Crisis of the Arab Book - what is not

Roba, in an interesting post, brought back to my attention this quote of the UN Arab Human Development Report, that I don't really agree with:
Here's something that made me stop and think;
الكتاب العربي.. متى تنتهي أزماته؟

أسباب أزمة الكتاب العربي-17% من إنتاج الكتاب بالعالم العربي وفق تقرير التنمية البشرية ينحصر في الكتب الدينية والتراثية وهي كتب في الغالب لا تحتاج لأي مجهود فكر
"The reasons of the demise of the 'Arab Book'- 17% of the books produced in the Arab world fall under the category of religious or cultural genres that don't require any mental effort from the reader."

The number of books published in Arabic is already very small. The solution is NOT to criticize those who are publishing!! but to convince more people to publish and read. We arabs LOVE to pick up fights with each other and point fingers. Instead of working on those who DO NOT read, we seem to focus on criticizing those who do.

Every civilization has its share of leisure-reading. We Arabs love religious easy-readings. Americans in general love Romantic Novels (similar to Riwayat Abier in Arabic), which are much simpler and naive and empty compared to our leisure-time religious books. Many Americans are hooked on comics (e.g. Superman). And a good portion of middle-states love Bible-related books & hymns.

There's nothing wrong in finding amusement in reading. At least people become fast readers, which helps when reading more serious books. Much better than playing Trix and smoking Arguilah all night long (in my humble opinion).

My suggestion is to really think about the main questions:
1- How come Arabs do not find reading books useful?
2- How come people who read books usually end up with close-to-minimum-salary jobs!?
3- Is it strange that, if books are unuseful, people tend to read them less?
4- If reading books is for amusement, then why not just watch "TV" instead? (watch Najeeb Mahfouz instead of reading him).

I personally blame the Educational system on marginalizing the importance of non-curriculum books (and to an extent Engineering Departments of US colleges). I have my own amateur theory on why Education became so unrelated to everyday life. Inshallah I'll discuss it later. But I think it's rather simplistic and needs much more professional treatment to be of real value.
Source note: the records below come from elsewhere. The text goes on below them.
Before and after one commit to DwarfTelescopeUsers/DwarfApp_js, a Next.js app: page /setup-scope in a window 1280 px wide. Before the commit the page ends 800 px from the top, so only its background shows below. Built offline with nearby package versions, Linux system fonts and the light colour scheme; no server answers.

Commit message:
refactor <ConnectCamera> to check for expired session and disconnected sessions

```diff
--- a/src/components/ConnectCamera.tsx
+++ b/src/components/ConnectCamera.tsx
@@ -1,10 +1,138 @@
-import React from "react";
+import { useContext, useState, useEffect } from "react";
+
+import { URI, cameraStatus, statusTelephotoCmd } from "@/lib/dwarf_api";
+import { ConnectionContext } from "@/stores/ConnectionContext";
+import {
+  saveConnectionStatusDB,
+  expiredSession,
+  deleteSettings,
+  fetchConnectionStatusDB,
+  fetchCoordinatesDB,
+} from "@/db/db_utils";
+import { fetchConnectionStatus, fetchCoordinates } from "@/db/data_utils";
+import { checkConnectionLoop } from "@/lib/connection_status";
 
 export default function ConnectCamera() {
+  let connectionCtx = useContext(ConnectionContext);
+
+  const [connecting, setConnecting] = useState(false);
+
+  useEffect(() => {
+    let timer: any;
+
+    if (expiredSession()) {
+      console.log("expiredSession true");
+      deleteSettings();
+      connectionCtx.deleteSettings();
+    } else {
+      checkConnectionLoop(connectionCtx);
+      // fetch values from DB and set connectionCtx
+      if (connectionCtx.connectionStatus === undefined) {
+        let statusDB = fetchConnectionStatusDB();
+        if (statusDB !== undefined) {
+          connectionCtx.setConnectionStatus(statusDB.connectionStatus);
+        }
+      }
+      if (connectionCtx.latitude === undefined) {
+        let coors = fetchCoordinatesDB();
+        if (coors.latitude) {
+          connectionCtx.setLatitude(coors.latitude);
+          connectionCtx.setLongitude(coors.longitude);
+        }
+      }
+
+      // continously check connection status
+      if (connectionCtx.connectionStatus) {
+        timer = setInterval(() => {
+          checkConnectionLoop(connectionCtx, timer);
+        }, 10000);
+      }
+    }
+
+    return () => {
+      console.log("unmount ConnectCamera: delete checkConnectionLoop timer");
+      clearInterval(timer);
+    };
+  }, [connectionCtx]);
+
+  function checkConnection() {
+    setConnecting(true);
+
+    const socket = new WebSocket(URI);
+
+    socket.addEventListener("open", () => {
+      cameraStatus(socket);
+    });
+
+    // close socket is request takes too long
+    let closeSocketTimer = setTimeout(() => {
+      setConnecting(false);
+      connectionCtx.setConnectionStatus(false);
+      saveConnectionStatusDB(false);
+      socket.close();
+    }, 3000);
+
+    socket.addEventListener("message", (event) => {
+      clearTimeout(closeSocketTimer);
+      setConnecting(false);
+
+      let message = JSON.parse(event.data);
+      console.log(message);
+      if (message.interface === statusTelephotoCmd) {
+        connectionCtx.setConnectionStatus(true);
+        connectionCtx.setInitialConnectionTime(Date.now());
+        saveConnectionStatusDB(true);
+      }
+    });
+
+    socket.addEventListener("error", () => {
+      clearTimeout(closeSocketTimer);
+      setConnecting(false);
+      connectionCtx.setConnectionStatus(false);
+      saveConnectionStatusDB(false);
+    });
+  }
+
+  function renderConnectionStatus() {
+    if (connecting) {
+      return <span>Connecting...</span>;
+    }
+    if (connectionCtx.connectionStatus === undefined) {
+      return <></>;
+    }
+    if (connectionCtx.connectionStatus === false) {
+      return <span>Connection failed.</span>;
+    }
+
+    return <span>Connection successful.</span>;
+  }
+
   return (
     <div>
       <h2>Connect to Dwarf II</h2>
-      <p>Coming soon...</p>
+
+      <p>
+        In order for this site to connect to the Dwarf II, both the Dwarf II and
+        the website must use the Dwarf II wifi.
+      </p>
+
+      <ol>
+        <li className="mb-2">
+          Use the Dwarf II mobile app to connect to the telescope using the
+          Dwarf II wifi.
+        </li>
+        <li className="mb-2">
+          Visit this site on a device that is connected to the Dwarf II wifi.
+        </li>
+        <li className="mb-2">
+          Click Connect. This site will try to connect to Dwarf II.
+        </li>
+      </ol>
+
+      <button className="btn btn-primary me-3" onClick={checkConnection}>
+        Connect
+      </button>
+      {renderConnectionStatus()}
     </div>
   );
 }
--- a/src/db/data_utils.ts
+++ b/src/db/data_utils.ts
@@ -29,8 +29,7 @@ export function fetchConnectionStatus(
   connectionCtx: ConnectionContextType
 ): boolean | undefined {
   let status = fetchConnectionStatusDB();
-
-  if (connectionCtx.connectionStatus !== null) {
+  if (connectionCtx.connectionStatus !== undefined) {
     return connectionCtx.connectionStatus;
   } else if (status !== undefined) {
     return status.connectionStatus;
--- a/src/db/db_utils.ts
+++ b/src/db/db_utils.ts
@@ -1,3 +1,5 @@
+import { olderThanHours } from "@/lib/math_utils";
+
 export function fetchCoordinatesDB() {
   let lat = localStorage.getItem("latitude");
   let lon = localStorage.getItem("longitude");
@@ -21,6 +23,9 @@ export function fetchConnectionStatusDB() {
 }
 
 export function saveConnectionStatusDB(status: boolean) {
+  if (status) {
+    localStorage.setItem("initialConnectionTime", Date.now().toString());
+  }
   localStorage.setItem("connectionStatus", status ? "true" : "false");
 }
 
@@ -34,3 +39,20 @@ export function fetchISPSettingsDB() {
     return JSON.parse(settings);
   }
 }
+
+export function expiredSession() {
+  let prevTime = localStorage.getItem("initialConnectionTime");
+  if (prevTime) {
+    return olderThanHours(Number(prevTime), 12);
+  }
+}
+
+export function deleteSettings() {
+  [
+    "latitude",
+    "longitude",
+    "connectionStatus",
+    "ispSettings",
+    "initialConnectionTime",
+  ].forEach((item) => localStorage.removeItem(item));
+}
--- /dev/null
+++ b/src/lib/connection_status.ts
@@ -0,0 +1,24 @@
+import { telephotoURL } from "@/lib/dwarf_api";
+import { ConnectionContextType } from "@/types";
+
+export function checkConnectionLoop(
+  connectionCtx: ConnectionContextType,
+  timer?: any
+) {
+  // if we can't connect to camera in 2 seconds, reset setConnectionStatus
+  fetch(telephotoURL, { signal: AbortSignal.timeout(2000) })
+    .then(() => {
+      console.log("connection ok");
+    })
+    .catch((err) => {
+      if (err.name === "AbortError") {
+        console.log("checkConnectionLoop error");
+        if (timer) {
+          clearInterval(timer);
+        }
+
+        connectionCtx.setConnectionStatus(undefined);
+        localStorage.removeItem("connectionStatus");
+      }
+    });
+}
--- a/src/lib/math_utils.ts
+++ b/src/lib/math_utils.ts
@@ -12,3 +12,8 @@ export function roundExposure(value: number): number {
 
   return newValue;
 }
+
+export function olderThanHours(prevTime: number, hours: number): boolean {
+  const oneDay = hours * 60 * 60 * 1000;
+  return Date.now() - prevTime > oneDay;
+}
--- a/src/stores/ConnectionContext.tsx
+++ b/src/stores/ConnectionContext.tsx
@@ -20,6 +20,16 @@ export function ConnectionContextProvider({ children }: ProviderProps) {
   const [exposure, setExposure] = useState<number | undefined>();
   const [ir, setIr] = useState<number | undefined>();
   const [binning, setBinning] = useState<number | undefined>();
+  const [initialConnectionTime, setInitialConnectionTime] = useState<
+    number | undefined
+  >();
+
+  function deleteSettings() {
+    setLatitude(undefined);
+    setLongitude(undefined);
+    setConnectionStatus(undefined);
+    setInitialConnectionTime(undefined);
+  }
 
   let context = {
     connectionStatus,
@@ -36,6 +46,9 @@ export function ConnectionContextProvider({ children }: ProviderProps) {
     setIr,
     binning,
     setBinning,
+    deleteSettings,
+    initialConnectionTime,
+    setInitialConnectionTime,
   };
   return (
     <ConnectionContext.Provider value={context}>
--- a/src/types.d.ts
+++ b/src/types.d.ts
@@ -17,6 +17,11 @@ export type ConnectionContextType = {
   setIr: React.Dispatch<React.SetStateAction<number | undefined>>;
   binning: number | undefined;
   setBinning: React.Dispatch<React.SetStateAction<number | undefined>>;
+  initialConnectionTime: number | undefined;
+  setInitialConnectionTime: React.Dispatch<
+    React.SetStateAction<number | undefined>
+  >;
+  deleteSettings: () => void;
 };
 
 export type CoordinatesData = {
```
my 2 cents...


  1. Hi Arrabi, that wasn't my opinion, I was simply translating what the article said.
    You also seemed to have failed to notice that the 17% the article is refering to are not books dealing with the philosophy of religion, but instead, the books that are so much more like gossip on religion that you find on koshkat and stuff.

  2. Salam Roba,
    sorry if I sounded a bit too negative. didn't mean to. ah, and I love your plural of Koshk... Koshkat... sounds delicious, like Kitkat ;-)

    My point is not about the type of the 17% of the books, but about the idea of "criticising those who read" when "we don't have enough readers". The paragraph seemed more of a "secular attack on religious books" more than anything else. It's very normal in every society to find "mindless books". The UNAHDR seemed angry that these are "religious mindless books" instead of say "comics mindless books". I find the argument out of place and invalid. The UNAHDR is otherwise very interesting & useful (and I think secular - but I have to explain that in a long post).

    As for the type of these 17% books, (which I think is unrelated to the UNAHDR point) here's my guess:
    These books are mostly about Jinn (ghosts) & dream-explanations, surely some about Torments of the Graves, some will be reprints of old famous books (tafsir al-jalalin), and few will be new studies on old subjects (e.g. life of the companions of the prophet). I'm not a big fan, but I do find interesting titles every now and then.

    As you see, I do my share of "Koshkat" rounds ;-)